■ **HOW TO COMPLETE THIS TASK**: Search through the entries for the word "imshow" and copy every line that has it.

■ **SOURCE MATERIAL**:

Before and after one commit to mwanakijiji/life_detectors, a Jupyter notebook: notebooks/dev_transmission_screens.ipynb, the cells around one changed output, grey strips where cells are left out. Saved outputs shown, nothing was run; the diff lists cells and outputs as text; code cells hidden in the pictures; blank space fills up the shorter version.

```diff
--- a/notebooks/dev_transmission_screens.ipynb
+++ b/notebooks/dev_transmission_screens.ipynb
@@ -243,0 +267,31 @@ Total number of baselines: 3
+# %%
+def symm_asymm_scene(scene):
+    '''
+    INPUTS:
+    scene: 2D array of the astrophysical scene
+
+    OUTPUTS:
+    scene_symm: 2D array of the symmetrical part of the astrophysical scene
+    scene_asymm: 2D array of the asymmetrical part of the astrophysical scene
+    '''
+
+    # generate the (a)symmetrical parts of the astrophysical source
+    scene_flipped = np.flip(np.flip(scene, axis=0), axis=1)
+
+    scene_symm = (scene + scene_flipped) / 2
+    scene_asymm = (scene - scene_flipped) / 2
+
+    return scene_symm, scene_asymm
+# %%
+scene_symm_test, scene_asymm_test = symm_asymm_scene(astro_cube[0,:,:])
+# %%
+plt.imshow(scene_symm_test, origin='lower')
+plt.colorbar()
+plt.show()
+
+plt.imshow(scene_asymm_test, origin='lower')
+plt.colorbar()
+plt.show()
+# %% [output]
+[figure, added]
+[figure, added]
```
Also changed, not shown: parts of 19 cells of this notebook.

■ **THE COMPLETED TASK**:
+plt.imshow(scene_symm_test, origin='lower')
+plt.imshow(scene_asymm_test, origin='lower')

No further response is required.